In another world, there exist many countries, each with different cultures, customs, and traditions. From technological marvels to folk legends, each location yields a vast wealth of insight of its people: their hopes and their dreams, their failures and fears. Kino is a traveler whose goal is to visit as many new places as possible, learning about others' ways of life, but also making sure to stay clear of their affairs. Together with the talking motorrad Hermes, Kino sets out to explore the beautiful world and meet its inhabitants, wherever they may be.
Both series feature a strong-willed young woman in a leading role. Though So-Ra-No-Wo-To's Kanata is far more obviously female than her counterpart in Kino no Tabi, both retain a genderless innocence as they learn about the culture of their fascinating settings - creating a new moral every episode, in a melancholy yet somehow optimistic vision of their Beautiful World.
Both stories are about young/cute/innocent/cheerful girls in post-apocalyptic military-type situations (situations that involve a much larger political backdrop than the characters are maybe aware of), although So-Ra-No-Wo-To is a bit more cutesy-slice-of-lifey than Fam, the Silver Wing.
The studious and uptight Chiaki is well-known as the top pianist of his school, and dreams of becoming a world-class conductor like his idol, Viera; but his fear of flying (which makes studying abroad impossible) combined with a recent break-up and dismissal from his piano instructor causes that future to seem both bleak and unlikely. After collapsing outside of his apartment, drunk, Chiaki inadvertently meets a young woman named Nodame who, while quite talented at the piano, is unclean, clumsy, and haphazard. Despite being almost polar opposites, the two begin to grow closer and work, together, to overcome the obstacles in their careers.
Although much more serious in places, Sora is like Nodame because they have a lot to do with music, are centered around comedy and the female leads in each are slightly air-headed.

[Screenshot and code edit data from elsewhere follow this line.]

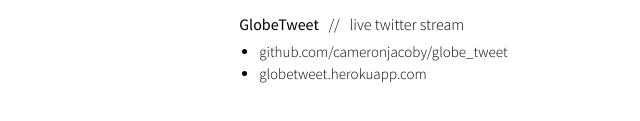
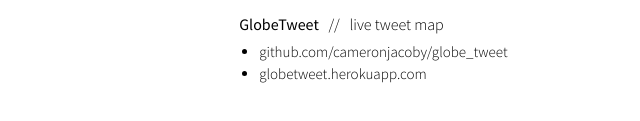
Before and after one commit to cameronjacoby/resume, a plain HTML site: page index.html in a window 1280 px wide. Shown: the part 695-816 px from the top of the page, 402-1042 px from the left. Drawn offline with Linux system fonts and the light colour scheme.

Commit message:
edit globetweet description

```diff
--- a/index.html
+++ b/index.html
@@ -78,7 +78,7 @@
         <p class="no-margin">
           <span class="normal">GlobeTweet</span>
           &nbsp;&nbsp;//&nbsp;&nbsp;
-          live twitter stream
+          live tweet map
         </p>
         <ul>
           <li><a href="https://github.com/cameronjacoby/globe_tweet" target="_blank">github.com/cameronjacoby/globe_tweet</a></li>
```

It isn't a sure thing, but I think if you enjoy one you'll enjoy the other.